This is especially true in owner-chef situations where the kitchen is basically a one man operation with the owner’s name on the front of the building and his talent in the kitchen.
I recently read John Warrillow’s book, Built to Sell. Within its pages, the author explains through a fictional example how an Advertising Agency repositions itself, increasing volume, product, and examining personnel, thus making a sale opportunity feasible.
The book highlights the business life of imaginary character, Alex Stapleton, who heads his own advertising agency and handles most of the responsibility himself. When the book begins, Stapleton is basically a one man show with a maxed-out credit line and a handful of employees. By the book’s ending, Stapleton’s 1 million dollar business had increased volume, streamlined process and developed a management team structure. His newly positioned company garnered more than 5 million when sold.
Simply, Stapleton mirrors many single-unit restaurant operators. His quest for reinvention is something restaurant owners evaluate regularly and strive to complete before a finalized, profitable sale.
Here’s the quandary many owners face: single unit operators become so involved in every aspect of their business they are basically irreplaceable. They control their kitchens, create the menu, oversee the dining room and manage the staff. This vast responsibility often leaves them lifeless at day’s end and the thought of selling to another operator is not only exciting but often a necessity. Of course, a chef splitting his life between his kitchen and his dining room may assume his restaurant is worth more than it is in actuality.
The reality of the situation is that the asset of the business is not necessarily the business, but the chef. When a new owner comes in the menu may change, managers will need to be hired, and the focus of the restaurant may take another direction. It doesn’t seem practical for a new buyer to spend a fortune on a restaurant and have the major asset, the previous owner, leave.

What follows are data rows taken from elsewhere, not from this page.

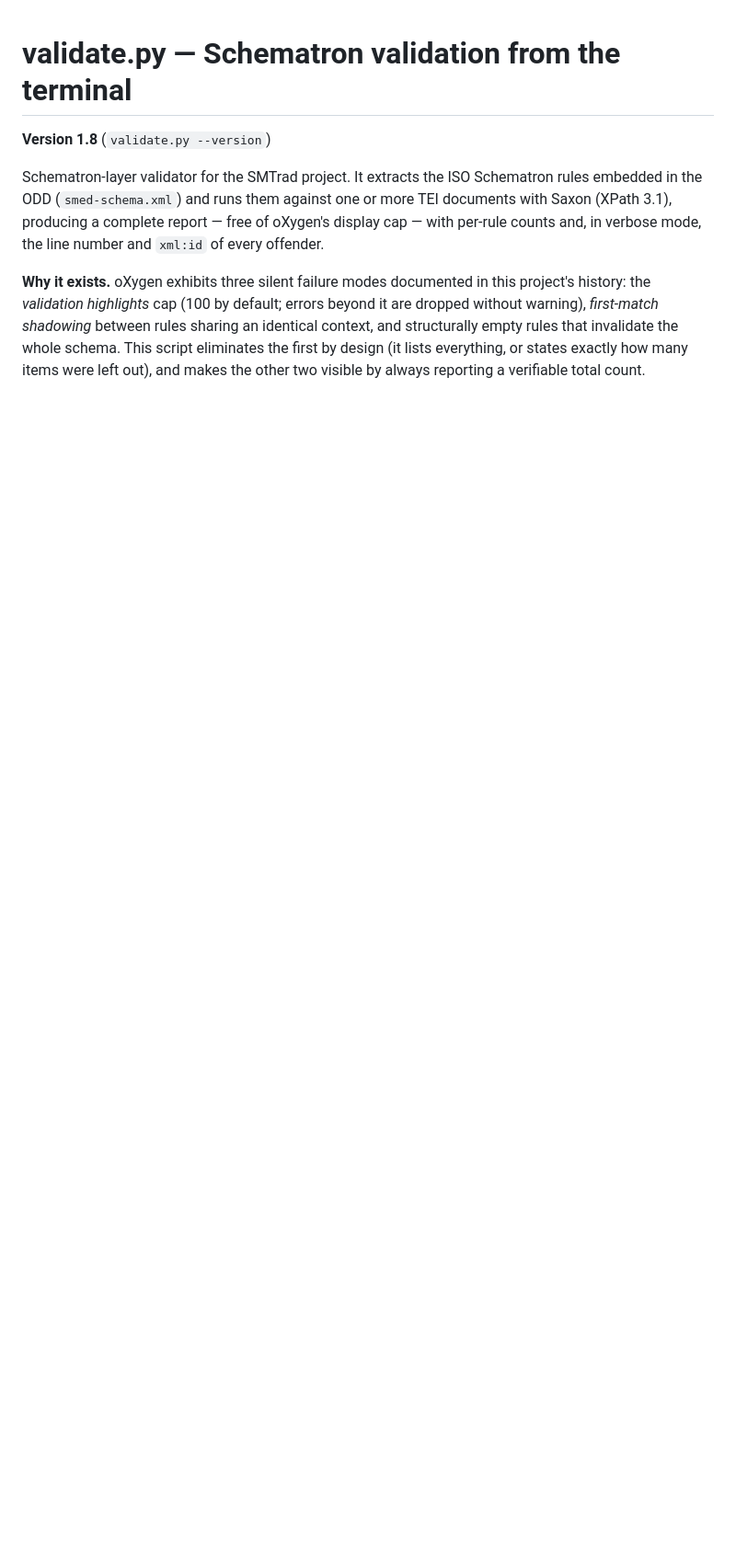
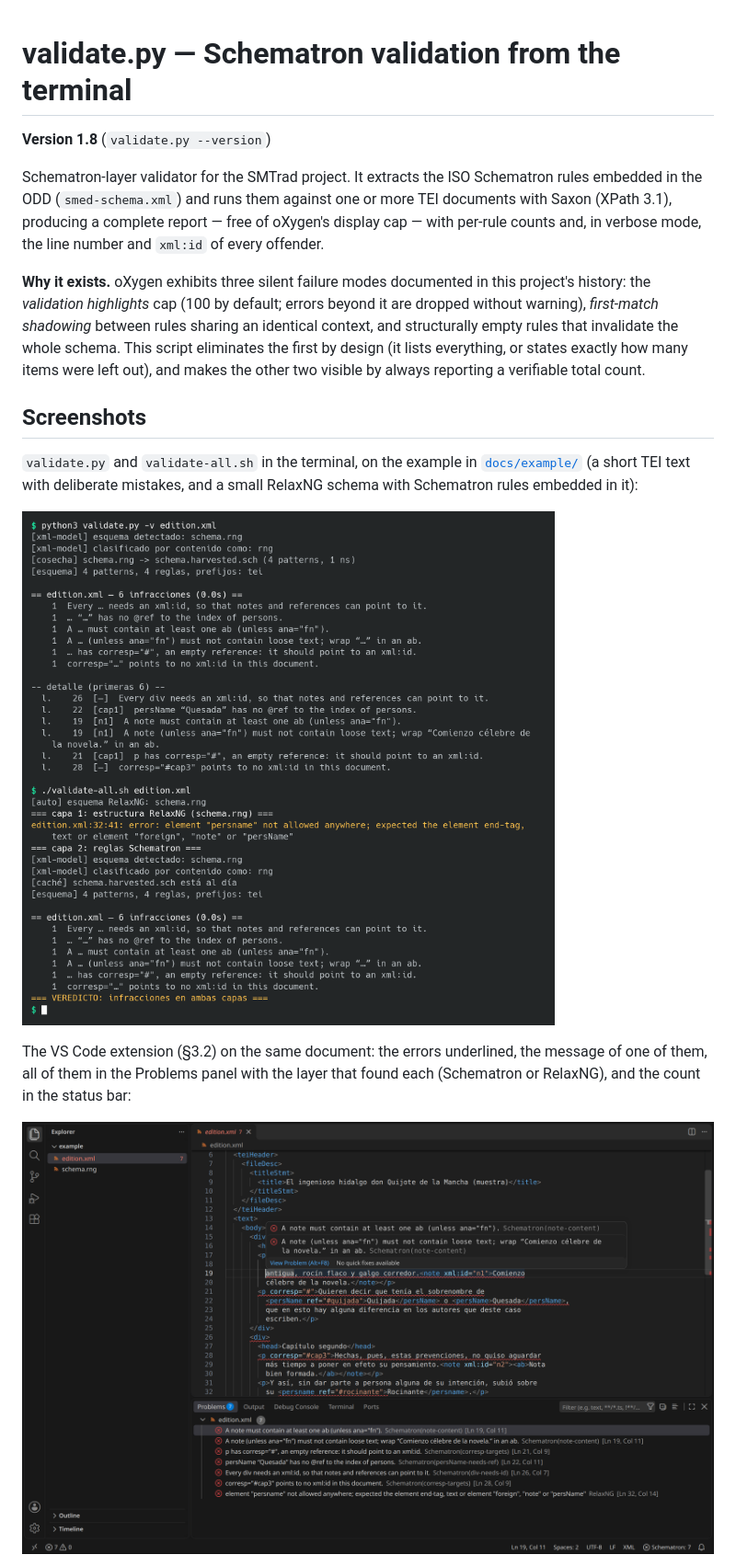
Before and after one commit to nivaca/py-validate, a Markdown page: README.md, the part around one of its changes. Shown at 92% size. Rendered like a GitHub page; pictures changed too: docs/img/cli.png (added), docs/img/vscode_dark.png (added); blank space fills up the shorter version.

```diff
--- a/README.md
+++ b/README.md
@@ -16,3 +16,18 @@ that invalidate the whole schema. This script eliminates the first by
 design (it lists everything, or states exactly how many items were left
 out), and makes the other two visible by always reporting a verifiable
 total count.
+
+## Screenshots
+
+`validate.py` and `validate-all.sh` in the terminal, on the example in
+[`docs/example/`](docs/example/) (a short TEI text with deliberate mistakes,
+and a small RelaxNG schema with Schematron rules embedded in it):
+
+![validate.py and validate-all.sh in the terminal](docs/img/cli.png)
+
+The VS Code extension (§3.2) on the same document: the errors underlined,
+the message of one of them, all of them in the Problems panel with the layer
+that found each (Schematron or RelaxNG), and the count in the status bar:
+
+![The VS Code extension, dark theme](docs/img/vscode_dark.png)
+
```
Also changed, not shown: other parts of README.md (+11 -0 lines), README_es.md (+27 -0 lines), vscode/README.md (+2 -0 lines), docs/img/vscode_light.png (added), 6 other files.
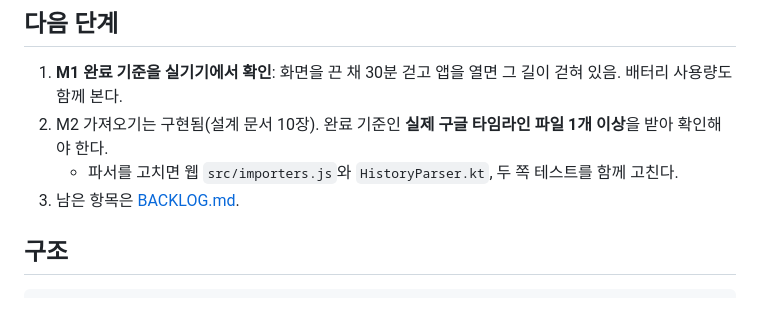
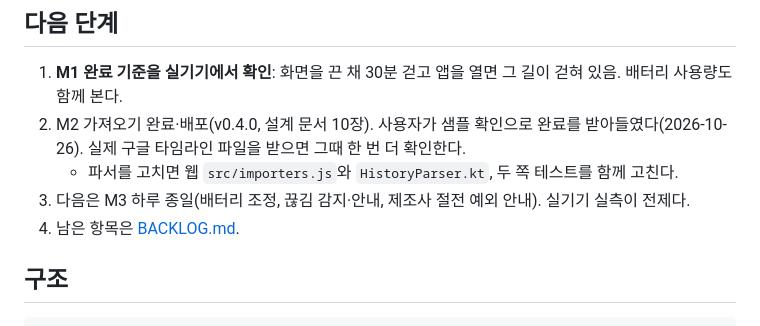
Before and after one commit to jeiel85/mist-map, a Markdown page: CLAUDE.md, the part around the change. Rendered like a GitHub page.

Commit message:
M2 완료 기준을 샘플 확인으로 받아들인 결정 기록
Co-Authored-By: Claude Opus 5.5 <noreply@anthropic.com>

```diff
--- a/CLAUDE.md
+++ b/CLAUDE.md
@@ -16,9 +16,10 @@
 ## 다음 단계
 
 1. **M1 완료 기준을 실기기에서 확인**: 화면을 끈 채 30분 걷고 앱을 열면 그 길이 걷혀 있음. 배터리 사용량도 함께 본다.
-2. M2 가져오기는 구현됨(설계 문서 10장). 완료 기준인 **실제 구글 타임라인 파일 1개 이상**을 받아 확인해야 한다.
+2. M2 가져오기 완료·배포(v0.4.0, 설계 문서 10장). 사용자가 샘플 확인으로 완료를 받아들였다(2026-10-26). 실제 구글 타임라인 파일을 받으면 그때 한 번 더 확인한다.
    - 파서를 고치면 웹 `src/importers.js`와 `HistoryParser.kt`, 두 쪽 테스트를 함께 고친다.
-3. 남은 항목은 [BACKLOG.md](BACKLOG.md).
+3. 다음은 M3 하루 종일(배터리 조정, 끊김 감지·안내, 제조사 절전 예외 안내). 실기기 실측이 전제다.
+4. 남은 항목은 [BACKLOG.md](BACKLOG.md).
 
 ## 구조
 
```
Also changed, not shown: docs/app-architecture.md (+1 -1 lines).
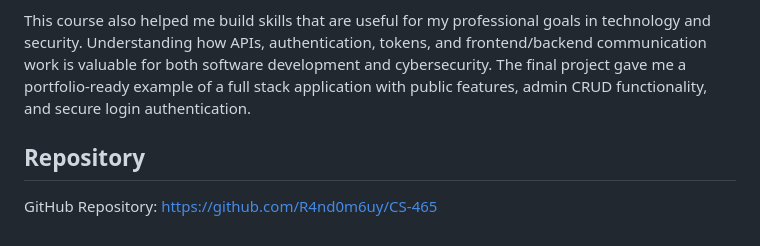
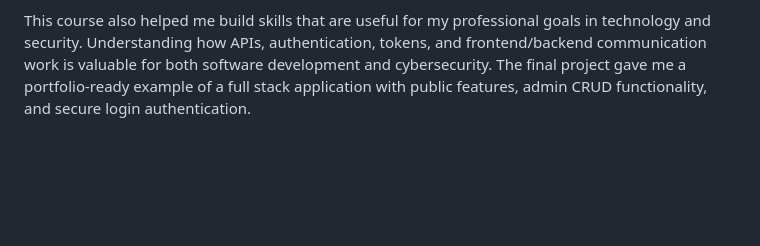
Before and after one commit to R4nd0m6uy/CS-465, a Markdown page: README.md, the part around the change. Drawn GitHub-style; blank space fills up the shorter version.

```diff
--- a/README.md
+++ b/README.md
@@ -55,7 +55,3 @@ This course helped me better understand how the different parts of a full stack
 I developed experience with Express, Node.js, MongoDB, Angular, REST APIs, and authentication. I also gained more practice troubleshooting issues across multiple layers of an application. For example, a problem might come from the Angular frontend, the API route, the controller logic, the database model, or the security token. Learning how to trace those problems made me more comfortable working through real-world development issues.
 
 This course also helped me build skills that are useful for my professional goals in technology and security. Understanding how APIs, authentication, tokens, and frontend/backend communication work is valuable for both software development and cybersecurity. The final project gave me a portfolio-ready example of a full stack application with public features, admin CRUD functionality, and secure login authentication.
-
-## Repository
-
-GitHub Repository: https://github.com/R4nd0m6uy/CS-465
```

So in order to sell a restaurant, owners need to develop a team that can stay in place once the restaurant is sold. That means implementing a management plan for the from of the house and the back of the and developing it so the chef-owner can leave- albeit this may be difficult for the owner- and have the restaurant run professionally.
Built to Sell is a great read for an owner who is considering selling, but is also an informative, enjoyable book for anyone who is exploring the need to develop a management team beneath them.